■ Exercise brief:
I need the number of lines in the data that include "Paid"; reply with that number alone.

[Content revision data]
>>>

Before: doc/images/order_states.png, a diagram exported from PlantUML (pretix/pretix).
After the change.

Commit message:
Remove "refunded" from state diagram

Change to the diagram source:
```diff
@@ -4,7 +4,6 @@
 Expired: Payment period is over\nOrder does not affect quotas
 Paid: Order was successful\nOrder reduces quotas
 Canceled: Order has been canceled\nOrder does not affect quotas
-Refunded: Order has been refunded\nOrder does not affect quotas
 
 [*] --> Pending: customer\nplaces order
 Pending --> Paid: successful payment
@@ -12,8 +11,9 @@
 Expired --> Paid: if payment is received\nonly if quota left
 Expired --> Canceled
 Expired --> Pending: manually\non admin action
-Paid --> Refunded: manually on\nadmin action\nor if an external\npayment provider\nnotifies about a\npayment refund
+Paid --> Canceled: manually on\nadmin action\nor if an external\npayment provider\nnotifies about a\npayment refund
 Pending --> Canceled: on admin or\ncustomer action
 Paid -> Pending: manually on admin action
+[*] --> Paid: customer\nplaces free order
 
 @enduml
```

<<<
>>>

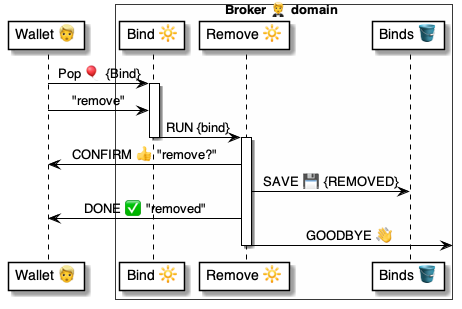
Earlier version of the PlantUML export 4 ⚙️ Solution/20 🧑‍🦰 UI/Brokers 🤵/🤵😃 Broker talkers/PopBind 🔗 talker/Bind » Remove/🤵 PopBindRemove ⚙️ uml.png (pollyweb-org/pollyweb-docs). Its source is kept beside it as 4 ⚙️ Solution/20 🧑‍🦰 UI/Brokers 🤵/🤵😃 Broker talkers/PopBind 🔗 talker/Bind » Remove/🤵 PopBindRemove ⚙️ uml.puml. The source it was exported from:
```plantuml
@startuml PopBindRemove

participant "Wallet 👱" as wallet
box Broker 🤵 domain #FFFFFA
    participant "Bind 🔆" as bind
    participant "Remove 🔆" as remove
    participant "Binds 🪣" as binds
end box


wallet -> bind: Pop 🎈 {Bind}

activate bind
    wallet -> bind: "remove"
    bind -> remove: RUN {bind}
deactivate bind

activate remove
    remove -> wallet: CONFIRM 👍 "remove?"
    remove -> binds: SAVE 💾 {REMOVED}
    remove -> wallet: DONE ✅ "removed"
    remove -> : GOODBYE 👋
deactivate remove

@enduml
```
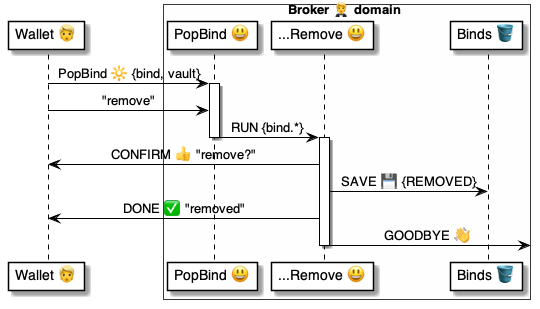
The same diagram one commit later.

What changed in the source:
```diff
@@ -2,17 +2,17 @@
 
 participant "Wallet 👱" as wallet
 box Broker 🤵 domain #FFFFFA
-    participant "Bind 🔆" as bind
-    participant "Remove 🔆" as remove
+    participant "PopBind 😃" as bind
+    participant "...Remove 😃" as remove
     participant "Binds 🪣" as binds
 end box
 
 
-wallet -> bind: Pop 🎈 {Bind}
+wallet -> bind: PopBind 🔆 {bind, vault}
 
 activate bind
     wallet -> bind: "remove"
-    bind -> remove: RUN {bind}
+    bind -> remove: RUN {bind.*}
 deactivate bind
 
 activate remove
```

<<<

■ Result of the exercise:
7